Brodnax stressed that the two companies have historically adopted unique criteria for their ASC development platforms. USPI has generally relied on a combination of acquisitions and establishing new centers, whereas SurgCenter has exclusively doubled down on the latter.

“There’s not a whole lot of overlap in terms of our development engines, so it’s not like we’re going to be cannibalizing their opportunities or they’re going to be cannibalizing our opportunities.
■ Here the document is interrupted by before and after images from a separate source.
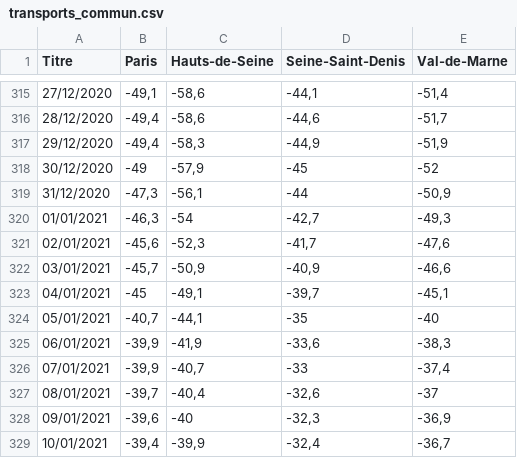
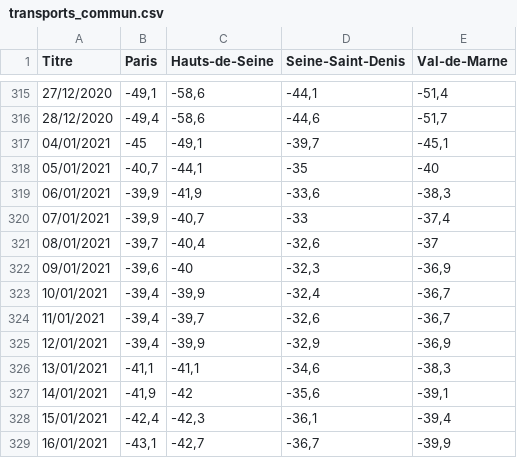
Before and after one commit to Atelier-parisien-d-urbanisme/Observatoire-economie-paris, a CSV file: 1_Recul_de_l_activite/1_6_Frequentation_commerces_loisirs/transports_commun.csv, drawn as a sheet; only a part is shown, gaps mark what is left out; the shorter side is filled out with more unchanged rows; the diff names each change by its address in the sheet, - before the commit and + after, or states it on an @@ line.

Commit message:
Update transports_commun.csv

```diff
--- a/1_Recul_de_l_activite/1_6_Frequentation_commerces_loisirs/transports_commun.csv
+++ b/1_Recul_de_l_activite/1_6_Frequentation_commerces_loisirs/transports_commun.csv
-row 317: 29/12/2020 | -49,4 | -58,3 | -44,9 | -51,9
-row 318: 30/12/2020 | -49 | -57,9 | -45 | -52
-row 319: 31/12/2020 | -47,3 | -56,1 | -44 | -50,9
-row 320: 01/01/2021 | -46,3 | -54 | -42,7 | -49,3
-row 321: 02/01/2021 | -45,6 | -52,3 | -41,7 | -47,6
-row 322: 03/01/2021 | -45,7 | -50,9 | -40,9 | -46,6
```
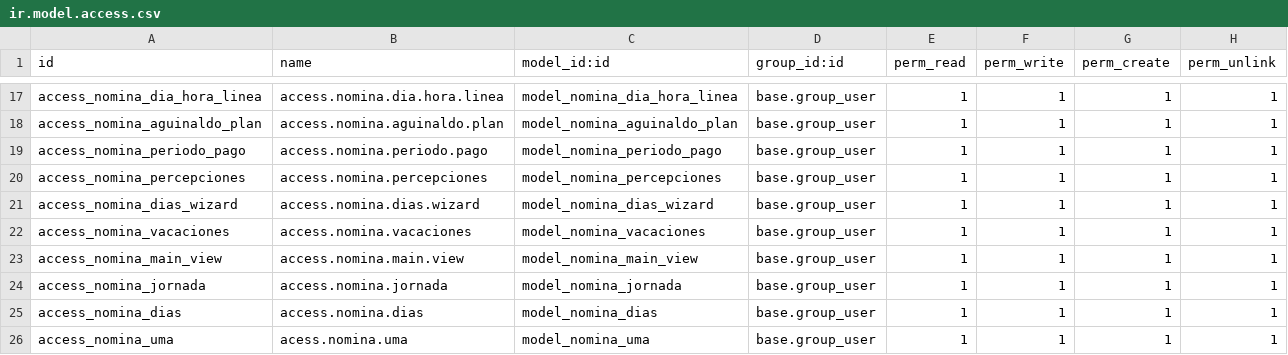
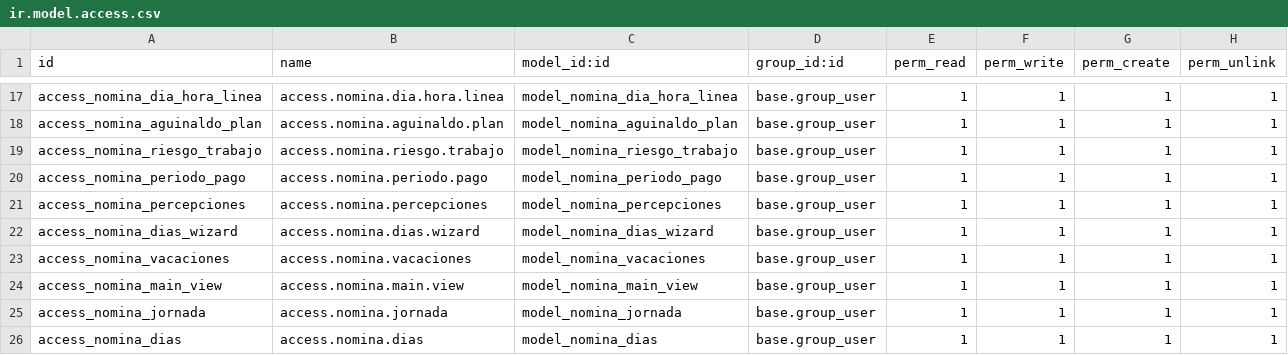
Before and after one commit to AeroGenCreator/Nenova-Nominas, a CSV file: custom/nomina/security/ir.model.access.csv, drawn as a sheet; only a part is shown, gaps mark what is left out; the shorter side is filled out with more unchanged rows.

```diff
--- a/custom/nomina/security/ir.model.access.csv
+++ b/custom/nomina/security/ir.model.access.csv
@@ -18,2 +18,3 @@ access_nomina_dia_hora_linea,access.nomina.dia.hora.linea,model_nomina_dia_hora_
 access_nomina_aguinaldo_plan,access.nomina.aguinaldo.plan,model_nomina_aguinaldo_plan,base.group_user,1,1,1,1
+access_nomina_riesgo_trabajo,access.nomina.riesgo.trabajo,model_nomina_riesgo_trabajo,base.group_user,1,1,1,1
 access_nomina_periodo_pago,access.nomina.periodo.pago,model_nomina_periodo_pago,base.group_user,1,1,1,1
```
Also changed, not shown: 7 other files.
We essentially pursue different types of transactions at different physician groups, so it’s very complimentary in terms of our two development engines [and] how they produce results," he said.

These growth plans alongside a commitment to pursuing additions acquisition opportunities yet to come underscore Tenet’s interest in establishing high-margin ambulatory care as a staple of its overall care delivery business, Sutaria said.

“At the end of 2019, USPI had about 285 centers in the surgery business with roughly $550 million in EBITDA-NCI. Margins were about 40%,” he said. “These two separate deals add about 140 centers, what we project to be about $365 million in EBITDA-NCI when ramped up, which means USPI will be about two-thirds larger than it was right before the pandemic relative to what we’re poised to do with this portfolio today—and we think the margins will actually … creep up a little bit higher, in the low 40s range.”